Aim of the task:
The entries follow. Print each one exactly.

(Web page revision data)
☆ ☆ ☆ ☆ ☆

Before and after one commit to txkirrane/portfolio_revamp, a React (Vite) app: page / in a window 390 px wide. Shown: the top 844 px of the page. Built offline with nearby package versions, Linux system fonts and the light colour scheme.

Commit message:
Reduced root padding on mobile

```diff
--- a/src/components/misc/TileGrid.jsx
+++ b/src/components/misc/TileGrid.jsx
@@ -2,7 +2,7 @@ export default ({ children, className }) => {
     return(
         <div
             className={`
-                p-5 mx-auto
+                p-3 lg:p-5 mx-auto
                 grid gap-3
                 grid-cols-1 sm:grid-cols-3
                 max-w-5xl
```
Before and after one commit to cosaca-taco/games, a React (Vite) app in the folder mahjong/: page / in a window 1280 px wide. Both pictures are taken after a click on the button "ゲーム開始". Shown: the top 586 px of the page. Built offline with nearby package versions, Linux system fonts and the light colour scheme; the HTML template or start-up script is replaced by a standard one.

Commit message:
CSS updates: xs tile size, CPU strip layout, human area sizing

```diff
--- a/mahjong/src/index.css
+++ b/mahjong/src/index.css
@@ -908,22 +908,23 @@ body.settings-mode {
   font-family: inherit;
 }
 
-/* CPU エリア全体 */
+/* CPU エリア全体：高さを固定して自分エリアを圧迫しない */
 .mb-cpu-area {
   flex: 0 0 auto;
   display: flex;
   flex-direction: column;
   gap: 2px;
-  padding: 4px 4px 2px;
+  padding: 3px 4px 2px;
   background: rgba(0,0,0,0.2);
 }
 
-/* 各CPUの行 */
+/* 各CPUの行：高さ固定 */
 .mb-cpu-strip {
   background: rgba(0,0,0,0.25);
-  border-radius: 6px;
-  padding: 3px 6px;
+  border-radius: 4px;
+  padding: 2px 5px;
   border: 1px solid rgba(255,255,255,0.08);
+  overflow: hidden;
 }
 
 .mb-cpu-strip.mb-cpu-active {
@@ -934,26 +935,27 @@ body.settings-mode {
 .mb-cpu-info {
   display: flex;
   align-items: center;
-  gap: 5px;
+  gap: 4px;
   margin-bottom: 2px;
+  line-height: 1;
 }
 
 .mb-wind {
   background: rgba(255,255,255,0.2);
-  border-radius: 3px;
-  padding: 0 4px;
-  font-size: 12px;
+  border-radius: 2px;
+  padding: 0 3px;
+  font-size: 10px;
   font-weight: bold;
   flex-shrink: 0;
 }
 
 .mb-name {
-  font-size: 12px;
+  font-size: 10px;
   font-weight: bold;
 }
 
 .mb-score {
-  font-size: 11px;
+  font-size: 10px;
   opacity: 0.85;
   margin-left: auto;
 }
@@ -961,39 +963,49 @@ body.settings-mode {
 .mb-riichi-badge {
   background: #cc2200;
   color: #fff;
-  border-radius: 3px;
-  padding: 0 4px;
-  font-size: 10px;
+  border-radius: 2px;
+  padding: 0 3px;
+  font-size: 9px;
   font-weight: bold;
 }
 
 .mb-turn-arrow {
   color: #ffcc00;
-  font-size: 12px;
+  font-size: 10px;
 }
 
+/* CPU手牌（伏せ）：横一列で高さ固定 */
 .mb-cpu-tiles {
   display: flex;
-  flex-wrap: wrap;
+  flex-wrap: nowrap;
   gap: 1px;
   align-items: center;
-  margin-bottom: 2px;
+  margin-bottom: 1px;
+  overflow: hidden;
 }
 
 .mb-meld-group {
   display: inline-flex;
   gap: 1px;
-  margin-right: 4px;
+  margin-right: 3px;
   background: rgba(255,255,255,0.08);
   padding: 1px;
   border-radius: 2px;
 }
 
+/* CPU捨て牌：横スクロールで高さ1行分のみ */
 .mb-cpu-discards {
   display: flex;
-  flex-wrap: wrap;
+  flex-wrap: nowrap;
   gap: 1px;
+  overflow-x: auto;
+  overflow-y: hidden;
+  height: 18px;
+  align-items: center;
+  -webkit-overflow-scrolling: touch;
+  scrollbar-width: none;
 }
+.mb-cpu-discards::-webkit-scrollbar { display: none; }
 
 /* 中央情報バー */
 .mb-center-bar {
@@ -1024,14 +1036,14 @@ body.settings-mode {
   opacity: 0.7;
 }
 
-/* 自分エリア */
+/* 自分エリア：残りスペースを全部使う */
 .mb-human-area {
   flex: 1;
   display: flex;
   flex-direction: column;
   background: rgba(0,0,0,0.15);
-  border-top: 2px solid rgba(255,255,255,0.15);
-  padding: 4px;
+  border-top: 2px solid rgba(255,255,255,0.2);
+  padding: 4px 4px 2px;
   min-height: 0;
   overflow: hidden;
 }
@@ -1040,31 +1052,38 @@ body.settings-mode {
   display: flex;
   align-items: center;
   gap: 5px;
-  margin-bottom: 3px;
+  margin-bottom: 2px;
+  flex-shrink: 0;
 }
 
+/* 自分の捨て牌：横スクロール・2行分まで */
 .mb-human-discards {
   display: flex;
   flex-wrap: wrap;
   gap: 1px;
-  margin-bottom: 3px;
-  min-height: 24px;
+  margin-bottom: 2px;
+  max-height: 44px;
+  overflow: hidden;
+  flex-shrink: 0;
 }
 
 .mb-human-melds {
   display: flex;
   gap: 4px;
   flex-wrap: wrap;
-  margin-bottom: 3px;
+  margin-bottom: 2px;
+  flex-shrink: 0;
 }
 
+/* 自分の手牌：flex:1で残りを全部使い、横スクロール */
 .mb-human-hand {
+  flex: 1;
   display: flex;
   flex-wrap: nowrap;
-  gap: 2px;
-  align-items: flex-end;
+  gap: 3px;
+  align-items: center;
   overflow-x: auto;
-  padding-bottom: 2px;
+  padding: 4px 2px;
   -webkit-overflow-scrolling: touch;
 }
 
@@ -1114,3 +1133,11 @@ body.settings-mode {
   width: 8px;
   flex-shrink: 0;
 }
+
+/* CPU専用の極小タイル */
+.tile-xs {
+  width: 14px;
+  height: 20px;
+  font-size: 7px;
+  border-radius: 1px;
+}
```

☆ ☆ ☆ ☆ ☆

Solution for this task:
Before and after one commit to txkirrane/portfolio_revamp, a React (Vite) app: page / in a window 390 px wide. Shown: the top 844 px of the page. Built offline with nearby package versions, Linux system fonts and the light colour scheme.

Commit message:
Reduced root padding on mobile

```diff
--- a/src/components/misc/TileGrid.jsx
+++ b/src/components/misc/TileGrid.jsx
@@ -2,7 +2,7 @@ export default ({ children, className }) => {
     return(
         <div
             className={`
-                p-5 mx-auto
+                p-3 lg:p-5 mx-auto
                 grid gap-3
                 grid-cols-1 sm:grid-cols-3
                 max-w-5xl
```
Before and after one commit to cosaca-taco/games, a React (Vite) app in the folder mahjong/: page / in a window 1280 px wide. Both pictures are taken after a click on the button "ゲーム開始". Shown: the top 586 px of the page. Built offline with nearby package versions, Linux system fonts and the light colour scheme; the HTML template or start-up script is replaced by a standard one.

Commit message:
CSS updates: xs tile size, CPU strip layout, human area sizing

```diff
--- a/mahjong/src/index.css
+++ b/mahjong/src/index.css
@@ -908,22 +908,23 @@ body.settings-mode {
   font-family: inherit;
 }
 
-/* CPU エリア全体 */
+/* CPU エリア全体：高さを固定して自分エリアを圧迫しない */
 .mb-cpu-area {
   flex: 0 0 auto;
   display: flex;
   flex-direction: column;
   gap: 2px;
-  padding: 4px 4px 2px;
+  padding: 3px 4px 2px;
   background: rgba(0,0,0,0.2);
 }
 
-/* 各CPUの行 */
+/* 各CPUの行：高さ固定 */
 .mb-cpu-strip {
   background: rgba(0,0,0,0.25);
-  border-radius: 6px;
-  padding: 3px 6px;
+  border-radius: 4px;
+  padding: 2px 5px;
   border: 1px solid rgba(255,255,255,0.08);
+  overflow: hidden;
 }
 
 .mb-cpu-strip.mb-cpu-active {
@@ -934,26 +935,27 @@ body.settings-mode {
 .mb-cpu-info {
   display: flex;
   align-items: center;
-  gap: 5px;
+  gap: 4px;
   margin-bottom: 2px;
+  line-height: 1;
 }
 
 .mb-wind {
   background: rgba(255,255,255,0.2);
-  border-radius: 3px;
-  padding: 0 4px;
-  font-size: 12px;
+  border-radius: 2px;
+  padding: 0 3px;
+  font-size: 10px;
   font-weight: bold;
   flex-shrink: 0;
 }
 
 .mb-name {
-  font-size: 12px;
+  font-size: 10px;
   font-weight: bold;
 }
 
 .mb-score {
-  font-size: 11px;
+  font-size: 10px;
   opacity: 0.85;
   margin-left: auto;
 }
@@ -961,39 +963,49 @@ body.settings-mode {
 .mb-riichi-badge {
   background: #cc2200;
   color: #fff;
-  border-radius: 3px;
-  padding: 0 4px;
-  font-size: 10px;
+  border-radius: 2px;
+  padding: 0 3px;
+  font-size: 9px;
   font-weight: bold;
 }
 
 .mb-turn-arrow {
   color: #ffcc00;
-  font-size: 12px;
+  font-size: 10px;
 }
 
+/* CPU手牌（伏せ）：横一列で高さ固定 */
 .mb-cpu-tiles {
   display: flex;
-  flex-wrap: wrap;
+  flex-wrap: nowrap;
   gap: 1px;
   align-items: center;
-  margin-bottom: 2px;
+  margin-bottom: 1px;
+  overflow: hidden;
 }
 
 .mb-meld-group {
   display: inline-flex;
   gap: 1px;
-  margin-right: 4px;
+  margin-right: 3px;
   background: rgba(255,255,255,0.08);
   padding: 1px;
   border-radius: 2px;
 }
 
+/* CPU捨て牌：横スクロールで高さ1行分のみ */
 .mb-cpu-discards {
   display: flex;
-  flex-wrap: wrap;
+  flex-wrap: nowrap;
   gap: 1px;
+  overflow-x: auto;
+  overflow-y: hidden;
+  height: 18px;
+  align-items: center;
+  -webkit-overflow-scrolling: touch;
+  scrollbar-width: none;
 }
+.mb-cpu-discards::-webkit-scrollbar { display: none; }
 
 /* 中央情報バー */
 .mb-center-bar {
@@ -1024,14 +1036,14 @@ body.settings-mode {
   opacity: 0.7;
 }
 
-/* 自分エリア */
+/* 自分エリア：残りスペースを全部使う */
 .mb-human-area {
   flex: 1;
   display: flex;
   flex-direction: column;
   background: rgba(0,0,0,0.15);
-  border-top: 2px solid rgba(255,255,255,0.15);
-  padding: 4px;
+  border-top: 2px solid rgba(255,255,255,0.2);
+  padding: 4px 4px 2px;
   min-height: 0;
   overflow: hidden;
 }
@@ -1040,31 +1052,38 @@ body.settings-mode {
   display: flex;
   align-items: center;
   gap: 5px;
-  margin-bottom: 3px;
+  margin-bottom: 2px;
+  flex-shrink: 0;
 }
 
+/* 自分の捨て牌：横スクロール・2行分まで */
 .mb-human-discards {
   display: flex;
   flex-wrap: wrap;
   gap: 1px;
-  margin-bottom: 3px;
-  min-height: 24px;
+  margin-bottom: 2px;
+  max-height: 44px;
+  overflow: hidden;
+  flex-shrink: 0;
 }
 
 .mb-human-melds {
   display: flex;
   gap: 4px;
   flex-wrap: wrap;
-  margin-bottom: 3px;
+  margin-bottom: 2px;
+  flex-shrink: 0;
 }
 
+/* 自分の手牌：flex:1で残りを全部使い、横スクロール */
 .mb-human-hand {
+  flex: 1;
   display: flex;
   flex-wrap: nowrap;
-  gap: 2px;
-  align-items: flex-end;
+  gap: 3px;
+  align-items: center;
   overflow-x: auto;
-  padding-bottom: 2px;
+  padding: 4px 2px;
   -webkit-overflow-scrolling: touch;
 }
 
@@ -1114,3 +1133,11 @@ body.settings-mode {
   width: 8px;
   flex-shrink: 0;
 }
+
+/* CPU専用の極小タイル */
+.tile-xs {
+  width: 14px;
+  height: 20px;
+  font-size: 7px;
+  border-radius: 1px;
+}
```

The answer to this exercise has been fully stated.